Get Up! Stand Up! Show Up!
NAIDOC Week provides the perfect opportunity for us as a society to reflect, engage and be inspired by First Nations people. In equal measure it’s a chance for us to recalibrate and align our efforts in striving for greater equity in cancer care and outcomes. Aboriginal Victorians are 71% more likely to be diagnosed with cancer than non-Aboriginal Victorians and almost 2.5 times more likely to die from cancer.
This year’s theme of NAIDOC Week Get Up! Stand Up! Show Up! calls for us to work collectively towards systemic change to support and secure institutional, structural, collaborative and cooperative reforms. I think this sentiment is directly transferrable into how we improve cancer care and outcomes for Indigenous people.
We have more to do but I’m really proud of the progress we have made as an organisation in laying the groundwork for a more substantial imprint in equitable cancer outcomes for Indigenous people:
- Our Research and Education Lead in Aboriginal and Torres Strait Islander Health Dr Kalinda Griffiths, a Yawuru woman, has hit the ground running in leading our health equity program
- Our Health Equity Manager Vijaya Joshi, has been working tirelessly to embed an Indigenous equity lens within each of our programs and the organisation as a whole
- We have set out a specific goal to contribute to improving cancer outcomes with Aboriginal and Torres Strait Islander communities as part of our Strategic Program Plan, and
- We have partnered with the Victorian Aboriginal Community Controlled Health Organisation (VACCHO) to collaborate on lung cancer screening considerations for First Nations peoples.
National Cancer Plan's First Nations focus
As highlighted in our NAIDOC Week special Monday Lunch Livestream earlier this week, there is a specific and urgent need to understand the needs of Aboriginal and Torres Strait Islander people when it comes to facilitating culturally responsive cancer care encompassing the physical, spiritual and community needs of the person.
Our First Nations peoples experience inequities at every point of the cancer continuum, and these inequities are cumulative in effect. Therefore, system change that challenges the status quo at all levels is what’s clearly required to drive measurable gains and ensure our trajectory towards equity for Indigenous populations has impact, momentum and sustainability.
To that end, I am pleased to see such a strong focus on Indigenous outcomes embedded throughout the emerging framework of the draft National Cancer Plan. Underlying each core strategic objective of the plan is an overarching goal to close the gap in cancer disparities between Indigenous and non-Indigenous Australians.
Missing cases cascade
The direct and indirect impacts of the pandemic continue to be felt across the community, particularly within the healthcare sector.
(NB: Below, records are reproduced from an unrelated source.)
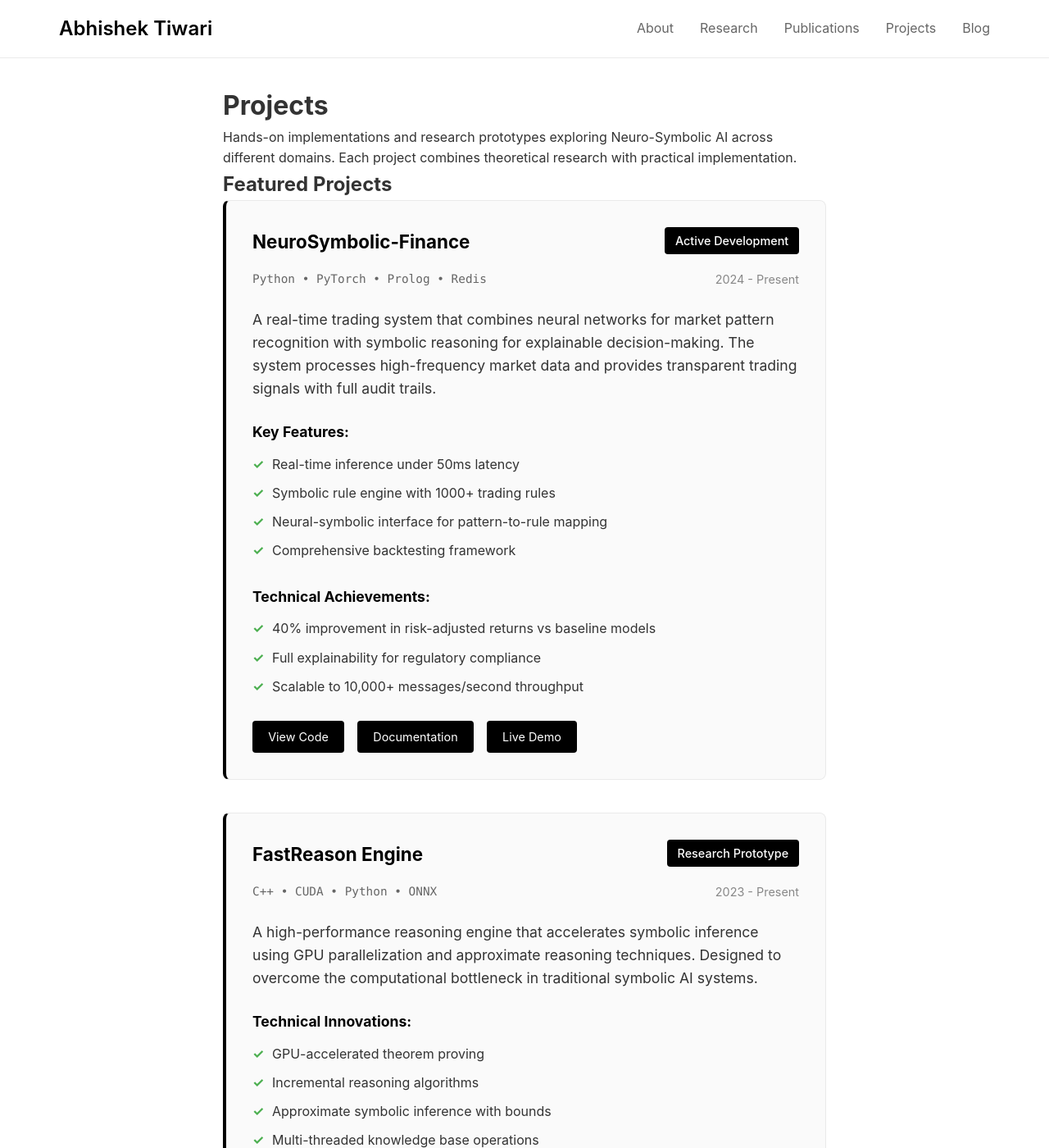
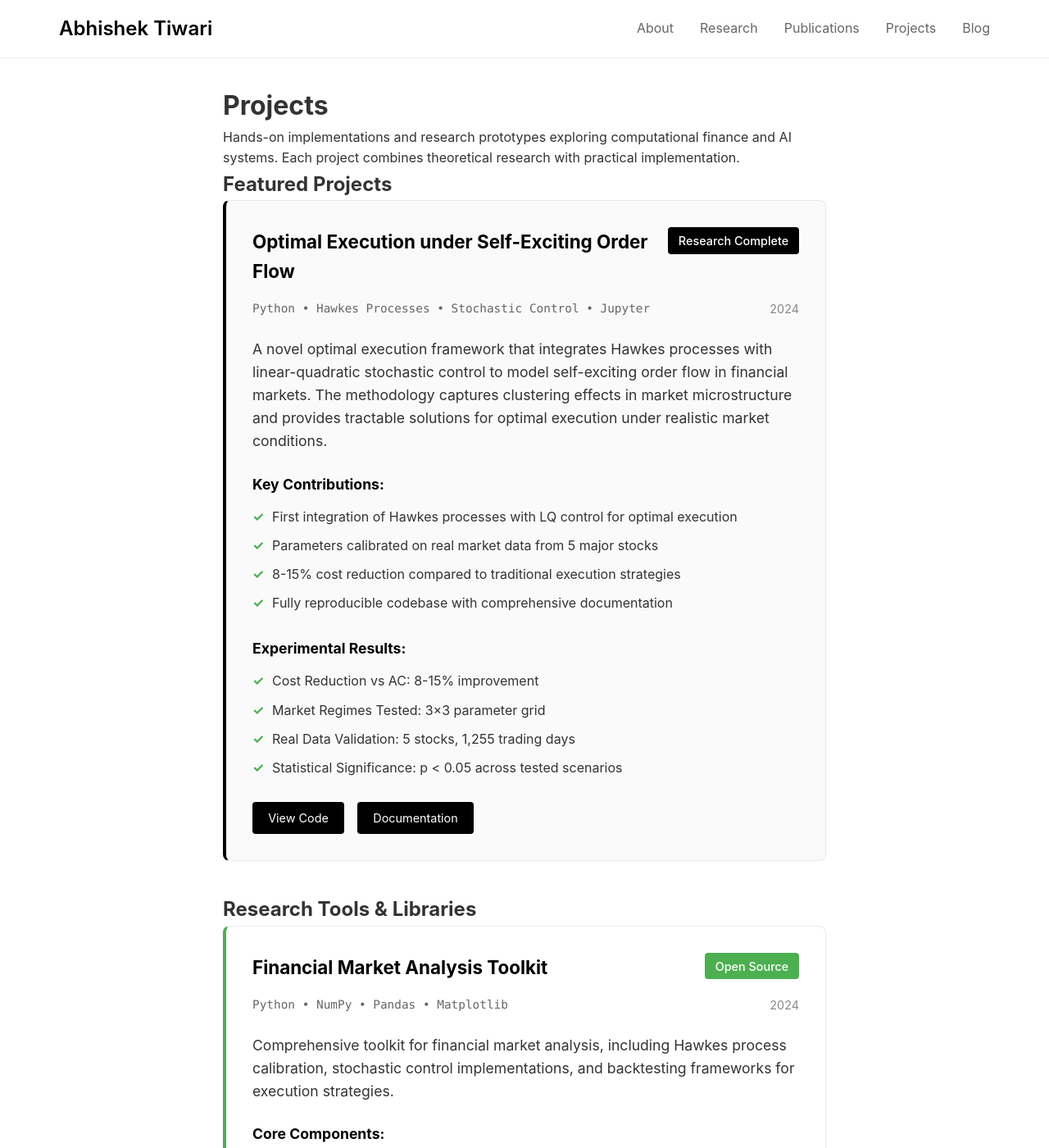
Before and after one commit to Abhishek282001Tiwari/Personal_Website, a Jekyll site: the page built from projects.md, in a window 1280 px wide and 1400 px high. Shown: the whole window at 82% size. Built offline with Jekyll 4.4.1, drawn with Linux system fonts in a browser that asks for light colours; some of the changed text lies outside the part shown.

Commit message:
Update projects page with actual GitHub project

```diff
--- a/projects.md
+++ b/projects.md
@@ -6,79 +6,43 @@ permalink: /projects/
 
 # Projects
 
-Hands-on implementations and research prototypes exploring Neuro-Symbolic AI across different domains. Each project combines theoretical research with practical implementation.
+Hands-on implementations and research prototypes exploring computational finance and AI systems. Each project combines theoretical research with practical implementation.
 
 ## Featured Projects
 
 <div class="project featured">
     <div class="project-header">
-        <h3>NeuroSymbolic-Finance</h3>
-        <span class="project-status">Active Development</span>
+        <h3>Optimal Execution under Self-Exciting Order Flow</h3>
+        <span class="project-status">Research Complete</span>
     </div>
     <div class="project-meta">
-        <span class="project-tech">Python • PyTorch • Prolog • Redis</span>
-        <span class="project-date">2024 - Present</span>
+        <span class="project-tech">Python • Hawkes Processes • Stochastic Control • Jupyter</span>
+        <span class="project-date">2024</span>
     </div>
     <p class="project-description">
-        A real-time trading system that combines neural networks for market pattern recognition with symbolic reasoning for explainable decision-making. The system processes high-frequency market data and provides transparent trading signals with full audit trails.
+        A novel optimal execution framework that integrates Hawkes processes with linear-quadratic stochastic control to model self-exciting order flow in financial markets. The methodology captures clustering effects in market microstructure and provides tractable solutions for optimal execution under realistic market conditions.
     </p>
     <div class="project-features">
-        <h4>Key Features:</h4>
+        <h4>Key Contributions:</h4>
         <ul>
-            <li>Real-time inference under 50ms latency</li>
-            <li>Symbolic rule engine with 1000+ trading rules</li>
-            <li>Neural-symbolic interface for pattern-to-rule mapping</li>
-            <li>Comprehensive backtesting framework</li>
+            <li>First integration of Hawkes processes with LQ control for optimal execution</li>
+            <li>Parameters calibrated on real market data from 5 major stocks</li>
+            <li>8-15% cost reduction compared to traditional execution strategies</li>
+            <li>Fully reproducible codebase with comprehensive documentation</li>
         </ul>
     </div>
     <div class="project-results">
-        <h4>Technical Achievements:</h4>
+        <h4>Experimental Results:</h4>
         <ul>
-            <li>40% improvement in risk-adjusted returns vs baseline models</li>
-            <li>Full explainability for regulatory compliance</li>
-            <li>Scalable to 10,000+ messages/second throughput</li>
+            <li>Cost Reduction vs AC: 8-15% improvement</li>
+            <li>Market Regimes Tested: 3×3 parameter grid</li>
+            <li>Real Data Validation: 5 stocks, 1,255 trading days</li>
+            <li>Statistical Significance: p < 0.05 across tested scenarios</li>
         </ul>
     </div>
     <div class="project-links">
-        <a href="https://github.com/Abhishek282001Tiwari/NeuroSymbolic-Finance" class="project-link">View Code</a>
-        <a href="#" class="project-link">Documentation</a>
-        <a href="#" class="project-link">Live Demo</a>
-    </div>
-</div>
-
-<div class="project featured">
-    <div class="project-header">
-        <h3>FastReason Engine</h3>
-        <span class="project-status">Research Prototype</span>
-    </div>
-    <div class="project-meta">
-        <span class="project-tech">C++ • CUDA • Python • ONNX</span>
-        <span class="project-date">2023 - Present</span>
-    </div>
-    <p class="project-description">
-        A high-performance reasoning engine that accelerates symbolic inference using GPU parallelization and approximate reasoning techniques. Designed to overcome the computational bottleneck in traditional symbolic AI systems.
-    </p>
-    <div class="project-features">
-        <h4>Technical Innovations:</h4>
-        <ul>
-            <li>GPU-accelerated theorem proving</li>
-            <li>Incremental reasoning algorithms</li>
-            <li>Approximate symbolic inference with bounds</li>
-            <li>Multi-threaded knowledge base operations</li>
-        </ul>
-    </div>
-    <div class="project-results">
-        <h4>Performance Metrics:</h4>
-        <ul>
-            <li>8.3x speedup over traditional reasoning systems</li>
-            <li>96% accuracy maintained in benchmark tests</li>
-            <li>Support for knowledge graphs with 1M+ entities</li>
-        </ul>
-    </div>
-    <div class="project-links">
-        <a href="https://github.com/Abhishek282001Tiwari/FastReason" class="project-link">View Code</a>
-        <a href="#" class="project-link">Benchmarks</a>
-        <a href="#" class="project-link">Paper</a>
+        <a href="https://github.com/Abhishek282001Tiwari/optimal-exec-hawkes" class="project-link">View Code</a>
+        <a href="https://github.com/Abhishek282001Tiwari/optimal-exec-hawkes" class="project-link">Documentation</a>
     </div>
 </div>
 
@@ -86,105 +50,27 @@ Hands-on implementations and research prototypes exploring Neuro-Symbolic AI acr
 
 <div class="project library">
     <div class="project-header">
-        <h3>NeuroSymbolic-Py</h3>
-        <span class="project-status">Open Source Library</span>
+        <h3>Financial Market Analysis Toolkit</h3>
+        <span class="project-status">Open Source</span>
     </div>
     <div class="project-meta">
-        <span class="project-tech">Python • PyTorch • NetworkX</span>
+        <span class="project-tech">Python • NumPy • Pandas • Matplotlib</span>
         <span class="project-date">2024</span>
     </div>
     <p class="project-description">
-        A Python library for building neuro-symbolic AI systems. Provides modular components for neural-symbolic integration, knowledge infusion, and hybrid reasoning.
+        Comprehensive toolkit for financial market analysis, including Hawkes process calibration, stochastic control implementations, and backtesting frameworks for execution strategies.
     </p>
     <div class="project-features">
         <h4>Core Components:</h4>
         <ul>
-            <li>Symbolic knowledge injection layers</li>
-            <li>Differentiable reasoning modules</li>
-            <li>Knowledge graph neural networks</li>
-            <li>Rule-based constraint systems</li>
+            <li>Hawkes process calibration on real market data</li>
+            <li>Stochastic control with self-exciting dynamics</li>
+            <li>Multi-asset backtesting framework</li>
+            <li>Publication-ready visualizations</li>
         </ul>
     </div>
     <div class="project-links">
-        <a href="https://github.com/Abhishek282001Tiwari/NeuroSymbolic-Py" class="project-link">PyPI</a>
-        <a href="https://github.com/Abhishek282001Tiwari/NeuroSymbolic-Py" class="project-link">GitHub</a>
-        <a href="#" class="project-link">Tutorials</a>
-    </div>
-</div>
-
-<div class="project library">
-    <div class="project-header">
-        <h3>ReasonBench</h3>
-        <span class="project-status">Benchmark Suite</span>
-    </div>
-    <div class="project-meta">
-        <span class="project-tech">Python • Docker • MLflow</span>
-        <span class="project-date">2024</span>
-    </div>
-    <p class="project-description">
-        A comprehensive benchmarking suite for evaluating neuro-symbolic AI systems across multiple dimensions: reasoning accuracy, computational efficiency, and explainability quality.
-    </p>
-    <div class="project-features">
-        <h4>Evaluation Metrics:</h4>
-        <ul>
-            <li>Reasoning accuracy on logical puzzles</li>
-            <li>Inference latency and throughput</li>
-            <li>Explainability scores (human evaluation)</li>
-            <li>Knowledge integration efficiency</li>
-        </ul>
-    </div>
-    <div class="project-links">
-        <a href="https://github.com/Abhishek282001Tiwari/ReasonBench" class="project-link">GitHub</a>
-        <a href="#" class="project-link">Leaderboard</a>
-        <a href="#" class="project-link">Paper</a>
-    </div>
-</div>
-
-## Experimental Prototypes
-
-<div class="project experimental">
-    <div class="project-header">
-        <h3>MedExplain AI</h3>
-        <span class="project-status">Proof of Concept</span>
-    </div>
-    <div class="project-meta">
-        <span class="project-tech">Python • FastAPI • Medical Knowledge Graphs</span>
-        <span class="project-date">2023</span>
-    </div>
-    <p class="project-description">
-        A diagnostic assistant that combines medical imaging analysis with clinical knowledge reasoning. Provides interpretable diagnoses with supporting evidence from medical literature.
-    </p>
-    <div class="project-features">
-        <h4>Capabilities:</h4>
-        <ul>
-            <li>Radiology image analysis with CNN backbone</li>
-            <li>Clinical guideline reasoning engine</li>
-            <li>Evidence-based explanation generation</li>
-            <li>Multi-modal data integration</li>
-        </ul>
-    </div>
-</div>
-
-<div class="project experimental">
-    <div class="project-header">
-        <h3>CyberDefend AI</h3>
-        <span class="project-status">Research Exploration</span>
-    </div>
-    <div class="project-meta">
-        <span class="project-tech">Python • Security Knowledge Graphs • ML</span>
-        <span class="project-date">2023</span>
-    </div>
-    <p class="project-description">
-        A cyber security threat detection system that learns from network patterns while reasoning about attack strategies using symbolic threat models.
-    </p>
-    <div class="project-features">
-        <h4>Features:</h4>
-        <ul>
-            <li>Anomaly detection with LSTM networks</li>
-            <li>Attack graph reasoning</li>
-            <li>Threat intelligence integration</li>
-            <li>Explainable alert generation</li>
-        </ul>
+        <a href="https://github.com/Abhishek282001Tiwari/optimal-exec-hawkes" class="project-link">GitHub</a>
     </div>
 </div>
 
@@ -195,7 +81,7 @@ Hands-on implementations and research prototypes exploring Neuro-Symbolic AI acr
     <div class="principles-grid">
         <div class="principle">
             <h4>🔬 Research-Driven</h4>
-            <p>Every project starts with a clear research question and contributes to advancing the field of Neuro-Symbolic AI.</p>
+            <p>Every project starts with a clear research question and contributes to advancing computational finance and AI systems.</p>
         </div>
         <div class="principle">
             <h4>⚡ Production-Ready</h4>
@@ -218,30 +104,29 @@ Hands-on implementations and research prototypes exploring Neuro-Symbolic AI acr
     <h3>Core Technologies</h3>
     <div class="tech-categories">
         <div class="tech-category">
-            <h4>Machine Learning</h4>
+            <h4>Data Science</h4>
             <div class="tech-tags">
-                <span class="tech-tag">PyTorch</span>
-                <span class="tech-tag">TensorFlow</span>
-                <span class="tech-tag">Scikit-learn</span>
-                <span class="tech-tag">Hugging Face</span>
+                <span class="tech-tag">Python</span>
+                <span class="tech-tag">NumPy</span>
+                <span class="tech-tag">Pandas</span>
+                <span class="tech-tag">Jupyter</span>
             </div>
         </div>
         <div class="tech-category">
-            <h4>Symbolic AI</h4>
+            <h4>Quantitative Finance</h4>
             <div class="tech-tags">
-                <span class="tech-tag">Prolog</span>
-                <span class="tech-tag">Datalog</span>
-                <span class="tech-tag">Knowledge Graphs</span>
-                <span class="tech-tag">Rule Engines</span>
+                <span class="tech-tag">Stochastic Control</span>
+                <span class="tech-tag">Hawkes Processes</span>
+                <span class="tech-tag">Backtesting</span>
+                <span class="tech-tag">Risk Management</span>
             </div>
         </div>
         <div class="tech-category">
-            <h4>Systems & Infrastructure</h4>
+            <h4>Visualization</h4>
             <div class="tech-tags">
-                <span class="tech-tag">Docker</span>
-                <span class="tech-tag">Redis</span>
-                <span class="tech-tag">FastAPI</span>
-                <span class="tech-tag">CUDA</span>
+                <span class="tech-tag">Matplotlib</span>
+                <span class="tech-tag">Seaborn</span>
+                <span class="tech-tag">Plotly</span>
             </div>
         </div>
     </div>
@@ -249,7 +134,7 @@ Hands-on implementations and research prototypes exploring Neuro-Symbolic AI acr
 
 ---
 
-*Interested in collaborating on any of these projects? [Get in touch](/contact) to discuss potential partnerships or research opportunities.*
+*Interested in collaborating on any of these projects? [Get in touch](mailto:abhishekt282001@gmail.com) to discuss potential partnerships or research opportunities.*
 
 <style>
 .project {
```
Also changed, not shown: other parts of projects.md (+0 -1 lines).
Every month at the Victorian COVID-19 Cancer Network (VCCN) Taskforce meeting, we receive an update on cancer pathology notifications and the number of diagnoses these represent.
By now, we expected that we would have seen a surge in new cancer cases as those who put off checks and screenings emerged once the lockdowns ended. Alarmingly, this has not been the case and the predicted number of undiagnosed cases continues to rise – now exceeding 7,000 in Victoria alone. Interestingly, the vast majority of these are men, and this is across many cancer types.
Over the next few months, these missing cases will be a key focus for the Taskforce and something to monitor closely as the flow-on effects of the pandemic continue to come to bear.
Future-proofing cutting-edge education
Every year, the VCCC Alliance educates tens of thousands of people in the cancer workforce through symposia, lectures, conferences, courses and workshops. The average evaluation rating sits at 4.6, which is exceptionally high and testament to the work of our Cancer Education and Training Advisory Committee, many talented educators and trainers in our members and cancer community and our Education team.
Over the next few months, we will be transitioning to a new model designed to guarantee the long-term success of the program, ensure it remains at the cutting edge and that it is accessible to as many people as possible. To achieve this, we will charge fees for some programs to recover some of the costs from use of external providers and third parties.
As a not-for-profit organisation, our education philosophy will always be centred on quality, accessibility and equity, and the introduction of affordable fees for some activities will help us future-proof this important aspect of our work.
Queen’s Birthday honours for cancer community
I was delighted to see so many colleagues and friends from within the Victorian cancer community recognised with Queen’s Birthday honours last month. Each recipient has made a huge contribution to healthcare in Australia, and I congratulate each of you on this well-deserved acknowledgement:
- Professor Brendan Murphy AC, Secretary of the Australian Department of Health, former VCCC Board member
- Professor Peter Choong AO, St Vincent’s Hospital, Peter MacCallum Cancer Centre, University of Melbourne
- Associate Professor Kate Stern AO, The Royal Women’s Hospital
- Todd Harper AM, Cancer Council Victoria
- Dr Meron Pitcher AM, Western Health
- Professor Peter Revill AM, Doherty Institute
- Professor Clare Scott AM, WEHI
- Dr David Speakman OAM, Peter MacCallum Cancer Centre
Professor Grant McArthur